‘In your 20’s you care deeply what people think about you.
In your 40’s you stop caring what they think.
In your 60’s you realize they weren’t thinking about you in the first place.’
Paul Orfalea, Founder of Kinkos
‘Is this shirt too much of a statement?’ I asked my wife.
‘I don’t want everyone to think that – No I can’t wear this one…. The collar sticks out. It looks like I’m trying too hard.’
I stood in front of the mirror, dressing and undressing until I found the right combination of pants, shirt and jacket.
As much as I didn’t want to admit it, I cared.
I thought I got rid of that disease years ago, when I sold my M6 BMW, crammed everything I owned into one bag and jetted off to Italy.
I didn’t want to feel the need to wear on my Hérmes watch, a status symbol I had bought in Macau as a present to myself after an epic session.
I wore it anyway.
‘I don’t really care about seeing everyone,’ was the line I heard the most that night. Attempting to play nonchalant was a defensive tactic of the fragile person we once were, who’s rightly scared to face the reality that we may be the same person we were 10 years ago.
‘Oh my God: Alec Torelli!’ she said, her vocal tonality and level of excitement couldn’t possibly have matched how she actually felt.
I turned to see Kelsey, a short, bubbly girl who I didn’t know much about beyond her name. We hadn’t seen each other for 10 years, and hardly spoke a word in the 4 before that.
‘What was the most interesting experience you’ve had since high school?’ she asked openly. It was refreshing that she didn’t immediately profile me with a job description, like a boss in an interview.
‘I’ll have to get back to you on that.’ I said. We exchanged a few pleasantries before I scurried off.
I made my laps around the small outdoor patio, opening conversations with some, avoiding them with others.
I caught up with Amy, a bouncy, full throttle woman who moved to Boulder to practice yoga. Immediately my mind goes back to the first memory I have with her – playing truth or dare at a 7th grade party, her kissing me. I wiped the red lipstick profusely off my face before my parents arrived to pick me up.
I bumped into Stacie, and even though she was doing something far more interesting now, she was still the girl who hooked everyone up with free ice cream at ColdStone. She drove me around once in her white Jetta the same week she got her license (for the first 6 months one isn’t allowed to have any passengers in their car) and we blasted AFI while driving up and down the Newport Coast, our biggest worry was finding the best place to eat a burger.
I talked to Marcus who became a school teacher. I couldn’t see him as anything else.
It was good to see people doing what they were meant to do, offering their gifts to the world. Too many were still looking.
I ran into Mike who sang with me in Lés Miserables ten years ago. Both of us admitted we hadn’t sung since then, yet still wish we had.
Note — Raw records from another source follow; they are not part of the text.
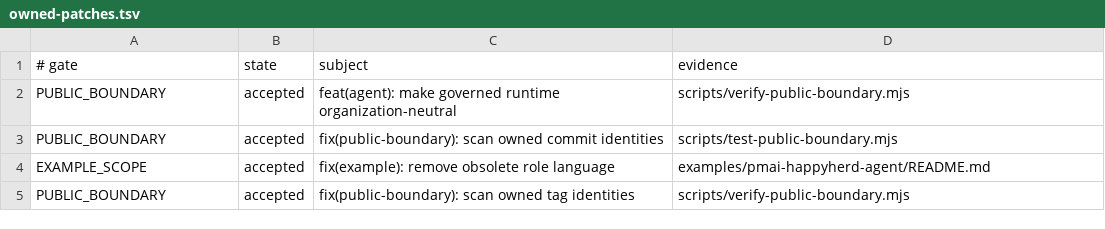
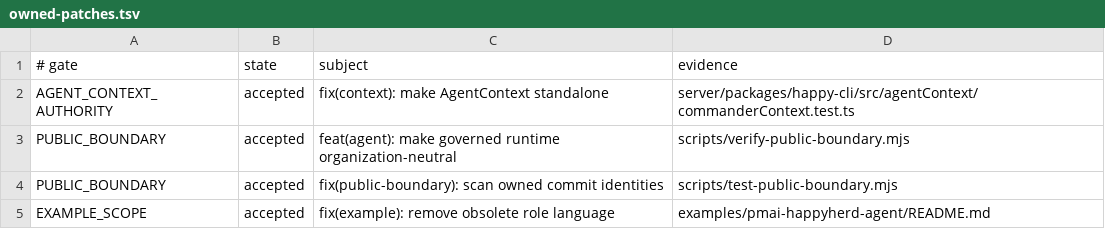
Before and after one commit to NickGuAI/HappyHerd, a TSV file: docs/owned-patches.tsv, drawn as a sheet; only a part is shown; the shorter side is filled out with more unchanged rows; the diff names each change by its address in the sheet, - before the commit and + after, or states it on an @@ line.

Commit message:
fix(context): make AgentContext standalone

```diff
--- a/docs/owned-patches.tsv
+++ b/docs/owned-patches.tsv
+row 2: AGENT_CONTEXT_AUTHORITY | accepted | fix(context): make AgentContext standalone | server/packages/happy-cli/src/agentContext/commanderContext.test.ts
```
Also changed, not shown: 16 other files.
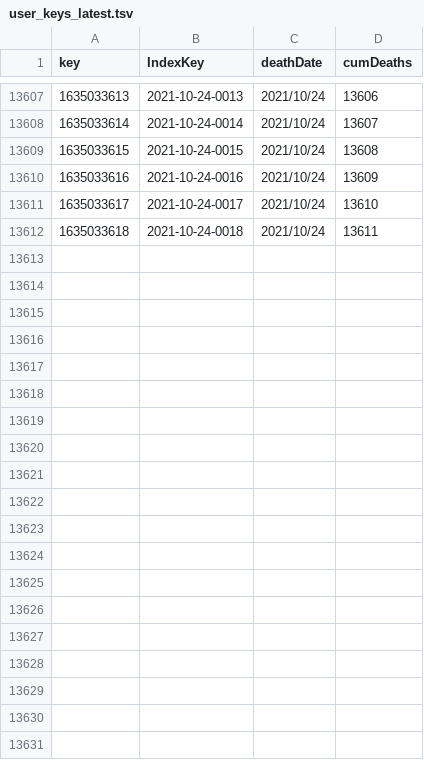
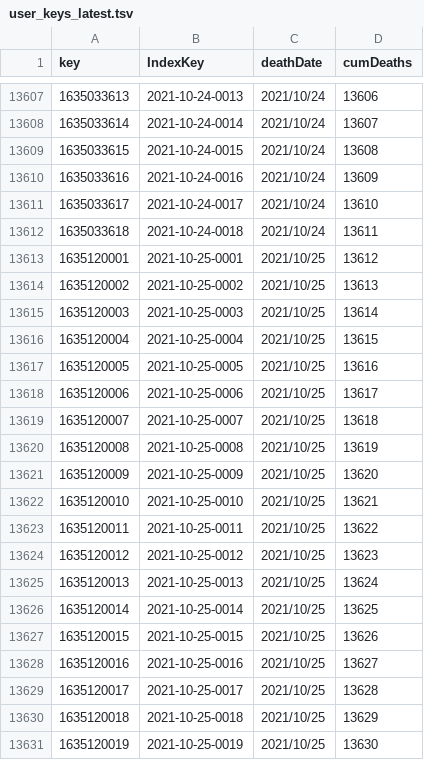
Before and after one commit to sl-c19-memorial/memorial-dataset, a TSV file: data/user_keys_latest.tsv, drawn as a sheet; only a part is shown, gaps mark what is left out; the diff covers the shown part only; the diff names each change by its address in the sheet, - before the commit and + after, or states it on an @@ line.

```diff
--- a/data/user_keys_latest.tsv
+++ b/data/user_keys_latest.tsv
+row 13613: 1635120001 | 2021-10-25-0001 | 2021/10/25 | 13612
+row 13614: 1635120002 | 2021-10-25-0002 | 2021/10/25 | 13613
+row 13615: 1635120003 | 2021-10-25-0003 | 2021/10/25 | 13614
+row 13616: 1635120004 | 2021-10-25-0004 | 2021/10/25 | 13615
+row 13617: 1635120005 | 2021-10-25-0005 | 2021/10/25 | 13616
+row 13618: 1635120006 | 2021-10-25-0006 | 2021/10/25 | 13617
+row 13619: 1635120007 | 2021-10-25-0007 | 2021/10/25 | 13618
+row 13620: 1635120008 | 2021-10-25-0008 | 2021/10/25 | 13619
+row 13621: 1635120009 | 2021-10-25-0009 | 2021/10/25 | 13620
+row 13622: 1635120010 | 2021-10-25-0010 | 2021/10/25 | 13621
+row 13623: 1635120011 | 2021-10-25-0011 | 2021/10/25 | 13622
+row 13624: 1635120012 | 2021-10-25-0012 | 2021/10/25 | 13623
+row 13625: 1635120013 | 2021-10-25-0013 | 2021/10/25 | 13624
+row 13626: 1635120014 | 2021-10-25-0014 | 2021/10/25 | 13625
+row 13627: 1635120015 | 2021-10-25-0015 | 2021/10/25 | 13626
+row 13628: 1635120016 | 2021-10-25-0016 | 2021/10/25 | 13627
+row 13629: 1635120017 | 2021-10-25-0017 | 2021/10/25 | 13628
+row 13630: 1635120018 | 2021-10-25-0018 | 2021/10/25 | 13629
+row 13631: 1635120019 | 2021-10-25-0019 | 2021/10/25 | 13630
```
Also changed, not shown: 10 added rows elsewhere in this file, 2 other files.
Only the young and the old make time for the things that matter.
I saw a group of jocks from high school. The only thing that seemed to have changed was the quantity of beer they could consume. I felt relieved that I didn’t need to get wasted to enjoy other’s company.
It’s cool to binge in high school; acceptable in college and pathetic once you’re out. What seemed most painful about watching them was that they had done little with their most precious asset; their time.
Whereas being forced to be a part of the same group in high school binds everyone together, as adults the river of time carries us in the direction of our choices.
I checked my watch. ‘3:00 pm?’ I hadn’t bothered to change the time since Macau. Nobody wears a watch to tell time anyway.
I pulled out my iPhone and saw it was 11:00 pm – the party was winding down. I made my rounds, said my goodbyes.
Kelsey shows up again. The only thing to do was talk.
She jumped right in, chirpy like a bird.
I learnt that she had 3 children, her first at 20. Together with her husband, they had moved to Virginia, had a child and bought their first home all before she turned 21.
‘I wasn’t allowed to drink at my wedding,’ she laughed.
One of the many laws that aren’t rooted in logic.
‘I can’t believe you have a 7-year-old kid! He’s going to be out of the house by our 20 year reunion.’
And for the first time that night I felt challenged. Where was I going to be?
My favorite experience since high school became so clear I was ashamed I didn’t see it sooner. There was only one answer.
‘Marrying my wife,’ I told her.
Marriage is a symbol of one’s evolution. Isn’t that the plagued reason we all come to reunions, to show others that the past 10 years weren’t merely an extension of the previous four, but something more?
It appeared to me that Kelsey had a lot more than everyone. If evolution is the measure of one’s success, I couldn’t help but appreciate the irony that this humble woman was the most successful person there.
The last 10 years have just passed. Oh, how it all seemed like yesterday.
Now it’s time for the next 10. What will we make of it?